[Opening DATASET RECORDS section]
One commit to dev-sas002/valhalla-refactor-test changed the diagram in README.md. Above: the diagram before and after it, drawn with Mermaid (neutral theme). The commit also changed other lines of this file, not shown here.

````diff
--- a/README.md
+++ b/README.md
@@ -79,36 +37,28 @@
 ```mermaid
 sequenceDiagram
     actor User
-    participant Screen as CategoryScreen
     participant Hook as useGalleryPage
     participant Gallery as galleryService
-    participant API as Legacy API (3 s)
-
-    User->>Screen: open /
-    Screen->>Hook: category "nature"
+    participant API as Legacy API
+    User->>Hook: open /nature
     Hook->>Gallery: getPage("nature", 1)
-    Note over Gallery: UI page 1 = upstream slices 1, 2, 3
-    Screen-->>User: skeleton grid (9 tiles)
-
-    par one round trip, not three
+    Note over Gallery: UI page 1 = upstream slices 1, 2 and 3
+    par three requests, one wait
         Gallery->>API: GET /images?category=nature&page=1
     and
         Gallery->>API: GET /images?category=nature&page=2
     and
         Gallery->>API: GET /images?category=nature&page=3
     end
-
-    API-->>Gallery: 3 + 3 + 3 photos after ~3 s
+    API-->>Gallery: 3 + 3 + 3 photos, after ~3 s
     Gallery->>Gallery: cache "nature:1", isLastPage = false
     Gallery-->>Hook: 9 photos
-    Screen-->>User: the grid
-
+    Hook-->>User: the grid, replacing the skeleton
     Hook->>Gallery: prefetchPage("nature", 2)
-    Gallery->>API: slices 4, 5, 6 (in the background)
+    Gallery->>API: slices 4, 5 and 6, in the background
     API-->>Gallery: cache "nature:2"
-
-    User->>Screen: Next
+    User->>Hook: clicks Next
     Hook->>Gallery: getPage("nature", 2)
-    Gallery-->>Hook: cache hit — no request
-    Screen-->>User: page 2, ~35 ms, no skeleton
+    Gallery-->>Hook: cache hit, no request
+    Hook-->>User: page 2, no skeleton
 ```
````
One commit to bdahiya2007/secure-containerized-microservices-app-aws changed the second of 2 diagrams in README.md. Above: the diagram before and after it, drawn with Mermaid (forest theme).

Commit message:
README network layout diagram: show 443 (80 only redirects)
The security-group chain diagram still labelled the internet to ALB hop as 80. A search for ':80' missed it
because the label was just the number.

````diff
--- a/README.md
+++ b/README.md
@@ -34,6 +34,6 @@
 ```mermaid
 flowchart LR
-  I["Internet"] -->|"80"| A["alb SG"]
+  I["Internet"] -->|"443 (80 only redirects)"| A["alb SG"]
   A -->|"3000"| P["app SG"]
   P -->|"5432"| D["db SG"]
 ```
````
[Closing DATASET RECORDS section]
* YOUR TASK
Return each line from the entries above that includes "participant".

* RESULT OF THIS EXERCISE
-    participant Screen as CategoryScreen
     participant Hook as useGalleryPage
     participant Gallery as galleryService
-    participant API as Legacy API (3 s)
+    participant API as Legacy API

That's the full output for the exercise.